winter of 1844-5 he studied hard. In the following
spring, Dr Chester Dewry, a mathematician well known TRUMAN HENRY SAFFORD.
throughout the United States, writes of him thus :
• He is not one of the calculators by instinct, if I may This is the name of a boy now ten years of age, who, use the language, but a real regular reasoner, on correct if he lives, and continues to enjoy mental and corporeal and established principles, taking the easiest and most health, will in all probability be one of the most remark. direct course. As he had Hutton's Mathematics, and able men America has ever produced. He is not one of wanted some logarithms, his father told me he comthose . prodigies' in whom a single faculty is developed puted the logarithms from 1 to 60 by the formula given to a preternatural extent; for his general talent is by Hutton, which were afterwards found to be the nearly as conspicuous as his aptitude for mathematics. same in a table of logarithms for the same number of He has both the will and the power to learn in a very decimals. He is a wonderful boy. His mind seems extraordinary degree, and his success cannot by any bent on the study of mathematics, and he takes his means be ascribed, as in other cases, to the collective books about with him, that he may study some every energies of his mind being turned into a single channel. day. He was also much interested in three lectures on
He was born at Royalton, Windsor County, Vermont, chemistry that he attended. He seems very able to on the 6th of January 1836. His father is a farmer, make a practical application of his knowledge. His and a person of considerable intelligence; and both his mind is too active; and when roused in the night, or parents, during the earlier portion of their lives, were made wakeful by his nervous temperament, it is often instructors of youth. From his father he appears to difficult to arrest the current of his thoughts on some have inherited his passion for mathematical studies, interesting calculation. The study of mathematical and from his mother a nervous temperament, so ex- relations seems to be amusement to him.' quisite,
He was now taken to Hanover, where he saw for the * That one might almost say his body thought.'
first time an extensive collection of books and mathe
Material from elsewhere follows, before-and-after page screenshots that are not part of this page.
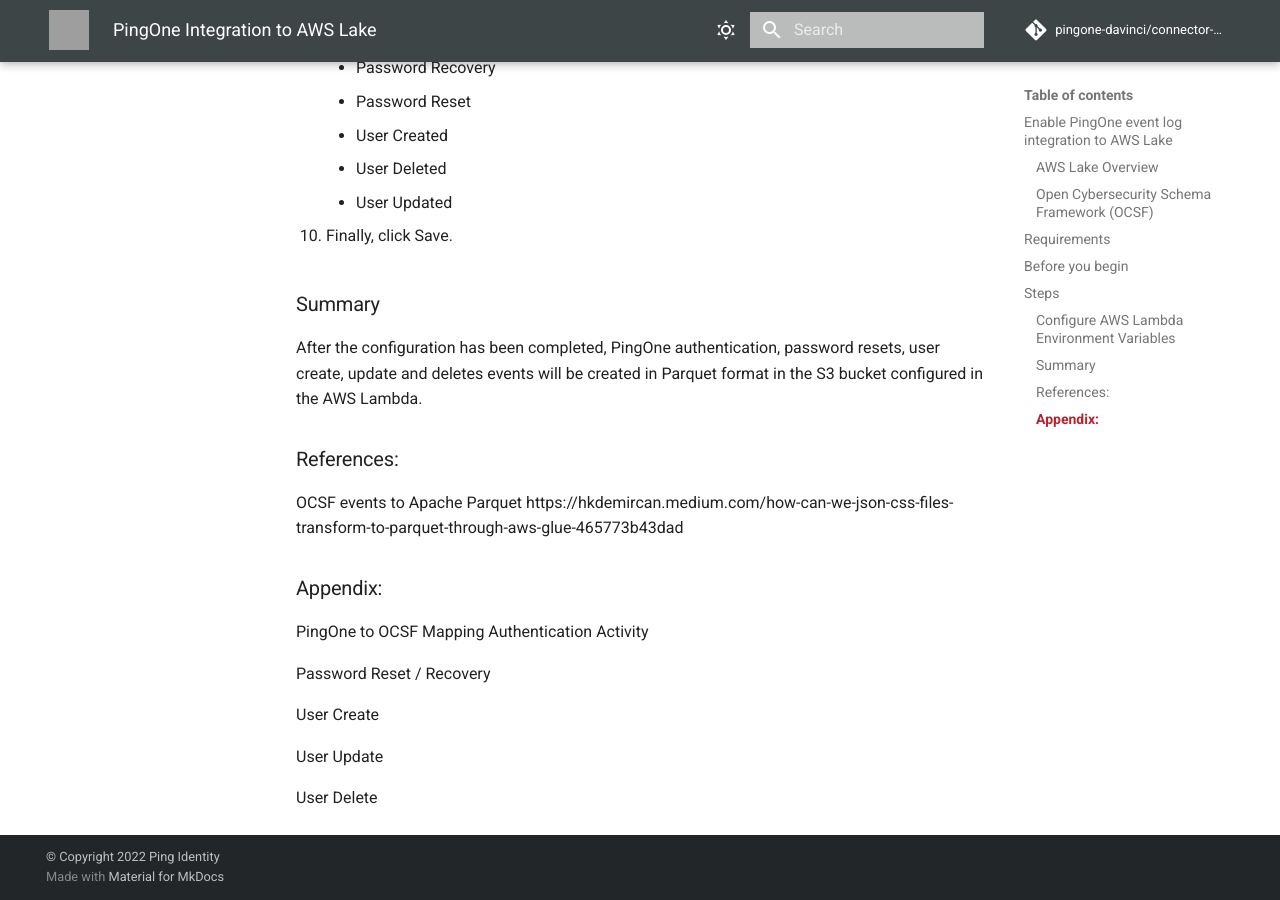
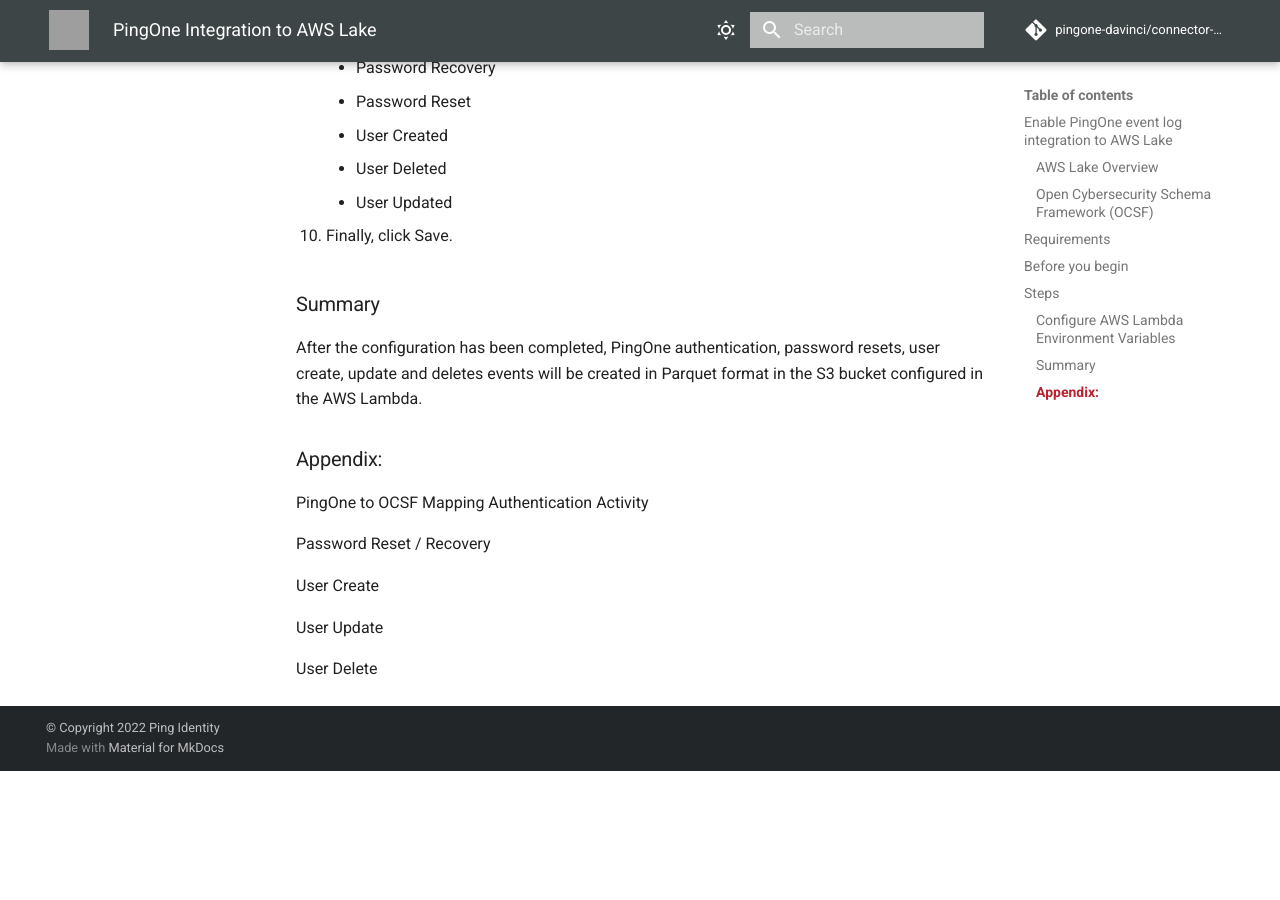
Before and after one commit to pingone-davinci/documentation, an MkDocs documentation site: the page built from docs/aws-lake/README.md, in a window 1280 px wide and 900 px high, scrolled down 2377 px. Built offline with MkDocs 1.6.1 and Material for MkDocs 9.7.7, drawn with Linux system fonts in a browser that asks for light colours; comment, search, counter and statistics services are not loaded; after the commit the page ends 3148 px from its top, so only the background shows below that; grey boxes are pictures that could not be loaded.

Commit message:
Update README.md

```diff
--- a/docs/aws-lake/README.md
+++ b/docs/aws-lake/README.md
@@ -74,15 +74,6 @@
 
 After the configuration has been completed, PingOne authentication, password resets, user create, update and deletes events will be created in Parquet format in the S3 bucket configured in the AWS Lambda.
 
-### References:
-
-OCSF events to Apache Parquet
-https://hkdemircan.medium.com/how-can-we-json-css-files-transform-to-parquet-through-aws-glue-465773b43dad
-
-
-
-
-
 
 ### Appendix:
 
```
matical instruments. The sight made the poor nervous In his first year he was so delicate, so fragile, that student wild with excitement; and when taken away, he perhaps no other mother could have reared him; but was drowned in tears. On returning home from a little from the wan unearthly lips of the infant there came tour, in the course of which he had been introduced to questions that made the listeners start and thrill by various scientific men, and had his library enriched by their preternatural intelligence. It seemed as if he had several useful acquisitions, he set about constructing come into the world with a craving for knowledge, an almanac, which was actually put to press in the which he waited only for the gift of speech to wreak autunın of 1845, having been cast when its author was upon expression. But it was not till his third year just nine years and a half old. In the following year that the grand bias of his mind was suspected; nor did he calculated four different almanac calendars-one for this fully develop itself till three years after. His pa- Cincinnati, which was published with a portrait; one rents had alrcady amused themselves with his power of for Philadelphia; one for Boston; and one for his native calculating numbers; but one day now, as we are told, Vermont. . While getting up the Cincinnati one, he he remarked to his mother, that if he knew how many became much abstracted in his manner, wandered about rods it was round his father's large meadow, he could with his head down, talking to himself, &c. as is his tell the measure in barleycorns. When his father came manner while originating new rules. His father apin, she mentioned it to him; and he, knowing the di- proached him, and inquired what he was doing, and mensions of the field, made a calculation, and told the found that he had originated a new rule for getting boy it was 1040 rods; the lad, after a few minutes, gave moon risings and settings, accompanied with a table 617,760, as the distance in barleycorns, “ in his head,” which saves full one-fourth of the work in casting as the phrase is.'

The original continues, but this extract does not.